This month’s Tales will be coming from vocalist/songwriter Sheila Jordan.
“Sheila Jordan is one of the Jazz world’s best kept secrets.”
– Blue Note –
With 51 + albums to her credit, how could she be the best kept secret? People “in the know”, and what I mean by that, people who are true jazz lovers and listeners definitely know who Sheila Jordan is and what is so uncommon about her. She is one of the first vocalist to perform exclusively using just a bassist. When they speak about song stylist, story tellers, makers of history, Ms. Jordan is smack dab in the middle. Starting from her humble beginnings in the coal mining town of Pennsylvania to Chicago, where there, she dared to cross the lines of ignorance, willingly standing up to irrational racism. Her days in New York City. Her unique relationship with Charlie Parker, all the while living, performing , yes singing. That is where her heart was and still is to this day.
This legacy interview gives us all the opportunity to listen to the history of jazz and how it was perceived by one of the world’s rare and ingenious vocalist. Ms. Jordan’s career spanning over 80 years speaks directly as the voice of the original generation of jazz. You can’t know jazz or understand jazz unless you have heard this story. Sheila Jordan’s story.
“Gliding, soaring on the wind. You’re a sight of glory
Flying way up there so high. Wonder what’s your story?”
from Bird Alone by Abbey Lincoln
No longer to wonder, now is to know. I feel very honored to have Ms. Sheila Jordan on this episode of Tales. I’ve listened to her unique and original song styling for most of my musical life and have discovered that appositeness of subtly is definitely an obscure concept these days. Most singers today, sing using acrobatics, digital voice assistance, bells and whistles, anything and everything goes, all running after the latest sound that is most heard and familiar. And then there are the true innovators. The singers who find the illusive truth of the self that is all too often hidden between the notes and words. For Ms. Jordan that truth is her ever constant companion and together they move as one in the world offering to each listener an experience that is rare, profound and colored by love.
During the interview, we spoke on these things and I wanted to list them here so that you can check them out and discover all the wonderful things about this extraordinary woman.

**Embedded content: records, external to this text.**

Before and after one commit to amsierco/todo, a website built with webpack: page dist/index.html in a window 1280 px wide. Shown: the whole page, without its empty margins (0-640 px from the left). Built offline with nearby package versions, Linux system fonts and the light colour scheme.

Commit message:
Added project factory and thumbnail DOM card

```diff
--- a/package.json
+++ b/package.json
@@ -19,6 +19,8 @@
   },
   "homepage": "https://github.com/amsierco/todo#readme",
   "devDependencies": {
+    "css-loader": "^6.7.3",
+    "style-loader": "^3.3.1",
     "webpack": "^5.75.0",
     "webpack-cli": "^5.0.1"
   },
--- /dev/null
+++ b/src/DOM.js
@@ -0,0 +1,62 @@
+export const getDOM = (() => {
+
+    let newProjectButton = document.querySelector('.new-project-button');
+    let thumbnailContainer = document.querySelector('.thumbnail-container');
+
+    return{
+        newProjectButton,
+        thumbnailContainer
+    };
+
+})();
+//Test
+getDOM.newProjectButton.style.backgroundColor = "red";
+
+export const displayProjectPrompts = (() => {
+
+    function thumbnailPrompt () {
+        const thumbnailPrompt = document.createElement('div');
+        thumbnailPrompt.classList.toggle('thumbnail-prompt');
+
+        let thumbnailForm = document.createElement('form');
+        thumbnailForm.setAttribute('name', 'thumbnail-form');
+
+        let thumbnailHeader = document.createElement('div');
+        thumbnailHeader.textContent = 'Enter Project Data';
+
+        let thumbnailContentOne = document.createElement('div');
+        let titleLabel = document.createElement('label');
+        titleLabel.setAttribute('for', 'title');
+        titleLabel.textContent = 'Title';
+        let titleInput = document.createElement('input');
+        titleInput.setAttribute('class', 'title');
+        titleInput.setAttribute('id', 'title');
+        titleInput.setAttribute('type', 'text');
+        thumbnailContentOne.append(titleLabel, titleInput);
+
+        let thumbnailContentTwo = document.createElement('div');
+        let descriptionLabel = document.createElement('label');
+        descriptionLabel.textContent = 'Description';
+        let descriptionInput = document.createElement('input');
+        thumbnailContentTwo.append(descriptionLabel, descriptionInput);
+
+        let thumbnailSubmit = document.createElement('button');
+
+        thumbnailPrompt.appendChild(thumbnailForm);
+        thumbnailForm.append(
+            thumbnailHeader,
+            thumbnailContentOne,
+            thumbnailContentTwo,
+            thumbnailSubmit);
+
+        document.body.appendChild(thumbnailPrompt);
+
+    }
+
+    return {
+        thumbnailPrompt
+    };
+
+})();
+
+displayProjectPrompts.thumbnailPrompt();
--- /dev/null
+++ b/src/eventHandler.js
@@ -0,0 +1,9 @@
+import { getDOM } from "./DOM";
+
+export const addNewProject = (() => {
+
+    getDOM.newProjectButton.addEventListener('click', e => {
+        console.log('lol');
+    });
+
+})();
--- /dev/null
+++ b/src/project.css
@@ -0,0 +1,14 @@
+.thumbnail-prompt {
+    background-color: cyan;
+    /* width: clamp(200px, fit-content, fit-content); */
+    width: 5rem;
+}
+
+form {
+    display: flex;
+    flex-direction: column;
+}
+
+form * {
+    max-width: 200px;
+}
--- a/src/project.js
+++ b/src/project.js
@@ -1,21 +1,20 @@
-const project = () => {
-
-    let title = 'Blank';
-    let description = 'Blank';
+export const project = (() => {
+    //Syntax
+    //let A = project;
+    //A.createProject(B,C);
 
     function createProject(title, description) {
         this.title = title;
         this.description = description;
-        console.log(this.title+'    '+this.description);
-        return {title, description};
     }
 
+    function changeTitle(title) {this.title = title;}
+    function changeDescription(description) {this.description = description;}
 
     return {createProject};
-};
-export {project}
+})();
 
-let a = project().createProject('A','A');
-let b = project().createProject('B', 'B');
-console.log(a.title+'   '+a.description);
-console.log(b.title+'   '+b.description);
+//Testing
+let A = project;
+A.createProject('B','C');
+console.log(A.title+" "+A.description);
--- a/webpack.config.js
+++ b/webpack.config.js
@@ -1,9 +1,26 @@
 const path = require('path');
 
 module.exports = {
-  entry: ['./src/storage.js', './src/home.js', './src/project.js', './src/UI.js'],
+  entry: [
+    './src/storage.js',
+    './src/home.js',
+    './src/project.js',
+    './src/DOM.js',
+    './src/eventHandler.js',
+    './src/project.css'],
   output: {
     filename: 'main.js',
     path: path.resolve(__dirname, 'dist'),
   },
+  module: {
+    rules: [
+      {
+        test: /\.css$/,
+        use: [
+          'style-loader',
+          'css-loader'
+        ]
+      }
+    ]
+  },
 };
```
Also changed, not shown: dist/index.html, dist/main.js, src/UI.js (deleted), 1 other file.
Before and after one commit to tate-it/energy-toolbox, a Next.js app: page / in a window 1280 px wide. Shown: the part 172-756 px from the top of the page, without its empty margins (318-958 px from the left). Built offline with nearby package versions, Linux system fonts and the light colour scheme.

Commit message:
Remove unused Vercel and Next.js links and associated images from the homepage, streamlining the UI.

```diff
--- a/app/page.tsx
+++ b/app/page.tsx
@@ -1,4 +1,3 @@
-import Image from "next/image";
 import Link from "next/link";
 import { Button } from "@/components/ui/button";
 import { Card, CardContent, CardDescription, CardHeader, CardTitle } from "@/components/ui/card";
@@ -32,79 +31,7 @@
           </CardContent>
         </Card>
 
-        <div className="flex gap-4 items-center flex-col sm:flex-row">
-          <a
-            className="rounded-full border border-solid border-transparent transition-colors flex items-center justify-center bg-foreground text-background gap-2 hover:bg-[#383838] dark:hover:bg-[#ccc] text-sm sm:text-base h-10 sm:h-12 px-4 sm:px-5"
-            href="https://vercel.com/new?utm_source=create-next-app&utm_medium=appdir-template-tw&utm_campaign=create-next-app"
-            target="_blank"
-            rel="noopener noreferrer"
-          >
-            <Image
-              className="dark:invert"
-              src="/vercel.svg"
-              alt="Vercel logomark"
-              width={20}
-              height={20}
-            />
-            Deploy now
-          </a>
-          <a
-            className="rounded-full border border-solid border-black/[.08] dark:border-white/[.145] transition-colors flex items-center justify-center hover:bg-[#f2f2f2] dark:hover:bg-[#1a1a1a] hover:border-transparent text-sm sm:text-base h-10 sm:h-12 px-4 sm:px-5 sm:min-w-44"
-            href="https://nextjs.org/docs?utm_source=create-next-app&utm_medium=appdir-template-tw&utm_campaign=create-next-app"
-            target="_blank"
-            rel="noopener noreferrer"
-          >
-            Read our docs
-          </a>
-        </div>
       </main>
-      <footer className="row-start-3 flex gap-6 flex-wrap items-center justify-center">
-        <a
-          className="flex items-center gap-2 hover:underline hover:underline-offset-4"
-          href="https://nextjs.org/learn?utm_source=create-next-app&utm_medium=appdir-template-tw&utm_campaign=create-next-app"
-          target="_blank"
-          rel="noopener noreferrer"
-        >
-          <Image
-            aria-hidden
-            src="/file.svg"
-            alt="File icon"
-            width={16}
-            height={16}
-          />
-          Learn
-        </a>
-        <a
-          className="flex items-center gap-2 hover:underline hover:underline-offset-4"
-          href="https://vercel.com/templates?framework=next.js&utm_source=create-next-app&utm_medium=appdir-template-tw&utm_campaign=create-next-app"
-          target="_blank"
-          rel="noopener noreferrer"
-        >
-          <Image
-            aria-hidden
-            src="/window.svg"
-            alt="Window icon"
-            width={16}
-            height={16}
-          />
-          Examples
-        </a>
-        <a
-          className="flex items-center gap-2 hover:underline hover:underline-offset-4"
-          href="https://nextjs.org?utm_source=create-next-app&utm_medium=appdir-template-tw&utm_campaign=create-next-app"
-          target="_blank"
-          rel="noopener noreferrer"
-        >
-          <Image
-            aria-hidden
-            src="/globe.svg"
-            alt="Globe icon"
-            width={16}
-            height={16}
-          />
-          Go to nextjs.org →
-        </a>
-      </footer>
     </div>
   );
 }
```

A recording on Riverside (For out of work coal miners) – You Are My Sunshine, (written by ? no one knows for sure)
“The Outer View” George Russell (1962)
Don Ellis (tp); Garnett Brown (tb); Paul Plummer (ts); George Russell (p); Steve Swallow (b) Pete LaRoca (d); Sheila Jordan (voc)
Queen Aliquippa and the town named after her.
Visit Sheila Jordan website to get the latest on her upcoming performance, her music, her workshop series and the latest news and releases.
About Sheila Jordan
b. Sheila Jeanette Dawson, Nov. 18 1928, Detroit, Michigan, USA.
Raised in poverty in Pennsylvania’s coal-mining country, Jordan began singing as a child and by the time she was in her early teens was working semi-professionally in Detroit clubs. Her first great influence was Charlie Parker and, indeed, most of her influences have been instrumentalists rather than singers. Working chiefly with black musicians, she met with disapproval from the white community but persisted with her career. She was a member of a vocal trio, Skeeter, Mitch And Jean (she was Jean), who sang versions of Parker’s solos in a manner akin to that of the later Lambert, Hendricks And Ross.
After moving to New York in the early 50s, she married Parker’s pianist, Duke Jordan, and studied with Lennie Tristano, but it was not until the early 60s that she made her first recordings. One of these was under her own name, the other was “The Outer View” with George Russell, which featured a famous 10-minute version of “You Are My Sunshine”.
In the mid-60s her work encompassed jazz liturgies sung in churches and extensive club work, but her appeal was narrow even within the confines of jazz. By the late 70s jazz audiences had begun to understand her uncompromising style a little more and her popularity increased – as did her appearances on record, which included albums with pianist Steve Kuhn, whose quartet she joined, and an album, Home, comprising a selection of Robert Creeley’s poems set to music and arranged by Steve Swallow.
A 1983 duo set with bassist Harvie Swartz, “Old Time Feeling”, comprises several of the standards Jordan regularly features in her live repertoire, while 1990’s “Lost And Found” pays tribute to her bebop roots. Both sets display her unique musical trademarks, such as the frequent and unexpected sweeping changes of pitch, which still tend to confound an uninitiated audience. Her preference to the bass and voice set led to another remarkable collaboration with bassist Cameron Brown, whom she has been performing with all over the world for more than ten years so far and they have released the live albums “I’ve Grown Accustomed to the Bass” and “Celebration”. Entirely non-derivative, Jordan is one of only a tiny handful of jazz singers who fully deserve the appellation and for whom no other term will do.
Copyright 1989-2000 Muze UK Ltd
bio taken from www.sheilajordanjazz.com
Listening party section:
Sheila Jordan’s latest CD (click on image to listen to samples)